PROBLEM DETAILS — For each line of the listing that includes the word "padding", show the whole line.

THE INPUT —
╭──

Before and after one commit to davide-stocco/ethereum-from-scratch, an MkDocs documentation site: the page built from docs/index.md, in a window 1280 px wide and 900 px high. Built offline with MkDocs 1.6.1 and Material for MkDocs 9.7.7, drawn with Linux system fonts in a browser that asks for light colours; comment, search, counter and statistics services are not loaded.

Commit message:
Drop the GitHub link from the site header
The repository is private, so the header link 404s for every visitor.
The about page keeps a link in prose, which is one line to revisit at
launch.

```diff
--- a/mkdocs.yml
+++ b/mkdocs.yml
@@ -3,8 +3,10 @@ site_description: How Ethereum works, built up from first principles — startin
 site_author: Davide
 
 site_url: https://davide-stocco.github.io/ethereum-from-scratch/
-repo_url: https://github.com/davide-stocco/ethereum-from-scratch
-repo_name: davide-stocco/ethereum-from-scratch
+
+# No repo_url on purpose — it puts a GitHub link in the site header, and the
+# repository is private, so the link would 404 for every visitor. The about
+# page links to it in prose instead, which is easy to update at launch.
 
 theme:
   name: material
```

╰──
╭──

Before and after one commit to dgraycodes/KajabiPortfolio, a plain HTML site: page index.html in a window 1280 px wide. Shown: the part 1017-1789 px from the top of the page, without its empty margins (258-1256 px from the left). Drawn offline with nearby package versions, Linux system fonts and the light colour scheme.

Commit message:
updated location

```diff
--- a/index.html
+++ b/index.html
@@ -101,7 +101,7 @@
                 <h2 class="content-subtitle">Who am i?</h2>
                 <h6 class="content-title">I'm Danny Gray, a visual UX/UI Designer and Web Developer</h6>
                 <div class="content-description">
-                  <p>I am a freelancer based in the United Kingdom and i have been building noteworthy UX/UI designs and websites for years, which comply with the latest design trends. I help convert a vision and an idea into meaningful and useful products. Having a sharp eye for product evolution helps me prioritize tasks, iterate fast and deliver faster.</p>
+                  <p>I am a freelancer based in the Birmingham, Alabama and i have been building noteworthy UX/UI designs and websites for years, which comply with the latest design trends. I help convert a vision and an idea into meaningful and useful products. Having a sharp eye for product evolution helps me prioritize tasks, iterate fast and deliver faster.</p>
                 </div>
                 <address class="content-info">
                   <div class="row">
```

╰──
╭──

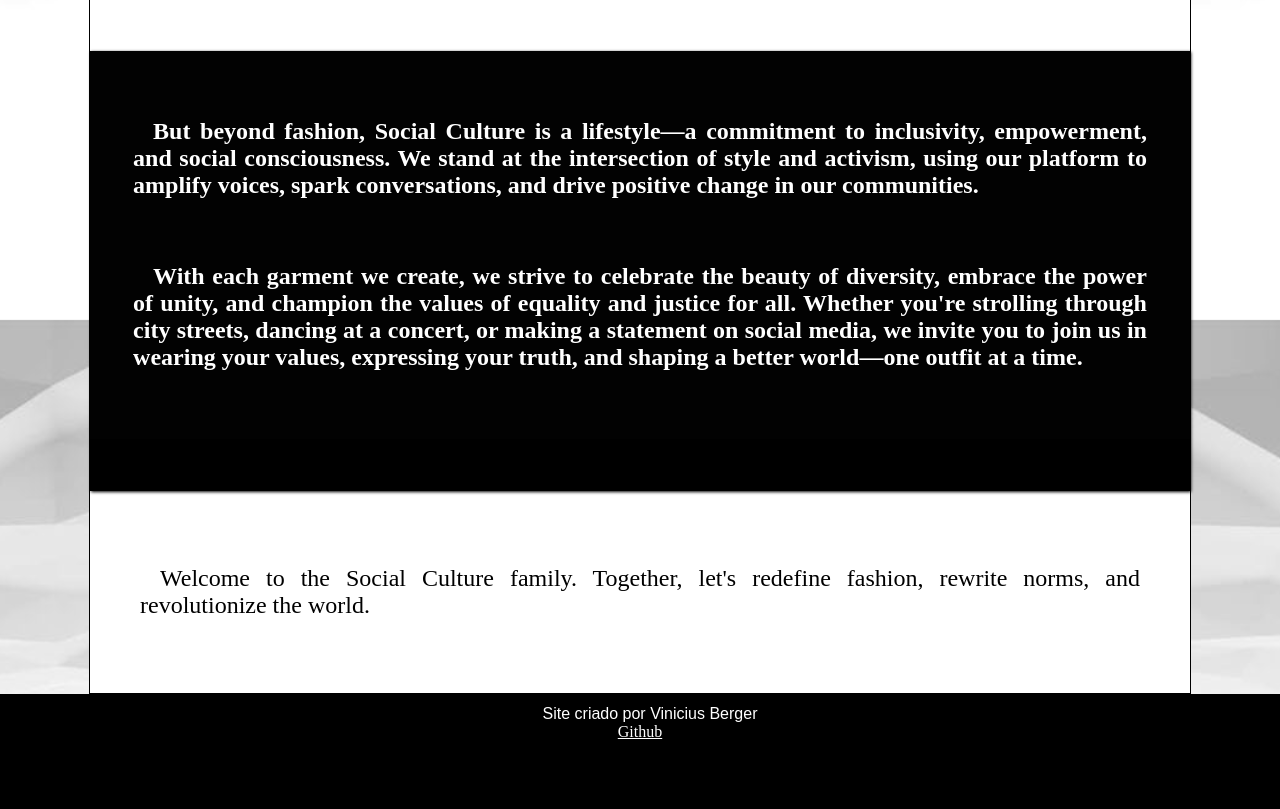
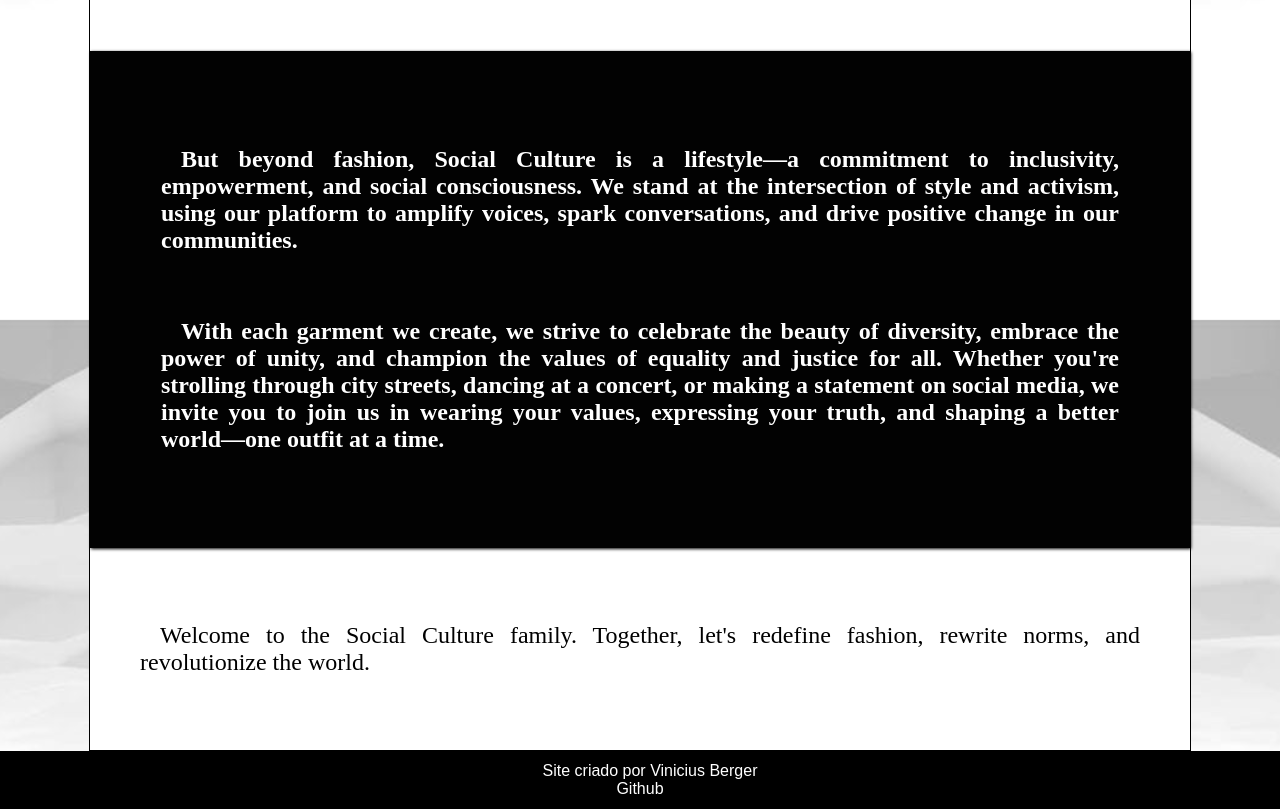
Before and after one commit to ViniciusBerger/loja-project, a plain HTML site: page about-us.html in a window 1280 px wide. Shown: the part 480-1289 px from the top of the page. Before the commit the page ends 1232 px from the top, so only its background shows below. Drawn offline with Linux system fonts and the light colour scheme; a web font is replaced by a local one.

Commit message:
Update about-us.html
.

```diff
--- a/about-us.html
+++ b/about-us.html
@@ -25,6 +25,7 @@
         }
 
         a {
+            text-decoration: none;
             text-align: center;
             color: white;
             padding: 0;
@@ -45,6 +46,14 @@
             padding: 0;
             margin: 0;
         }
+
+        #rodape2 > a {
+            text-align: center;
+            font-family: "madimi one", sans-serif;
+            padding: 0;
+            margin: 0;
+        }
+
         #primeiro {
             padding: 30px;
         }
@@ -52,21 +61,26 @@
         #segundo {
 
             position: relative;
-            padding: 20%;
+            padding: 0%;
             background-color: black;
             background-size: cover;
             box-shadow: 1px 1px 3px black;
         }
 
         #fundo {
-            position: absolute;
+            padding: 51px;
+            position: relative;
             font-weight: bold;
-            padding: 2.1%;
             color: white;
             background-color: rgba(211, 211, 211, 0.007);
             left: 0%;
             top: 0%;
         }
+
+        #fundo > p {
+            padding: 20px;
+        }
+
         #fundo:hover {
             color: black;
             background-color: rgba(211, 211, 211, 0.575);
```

╰──

SOLUTION FOR THIS EXERCISE —
             padding: 0;
             padding: 0;
+            padding: 0;
             padding: 30px;
-            padding: 20%;
+            padding: 0%;
+            padding: 51px;
-            padding: 2.1%;
+            padding: 20px;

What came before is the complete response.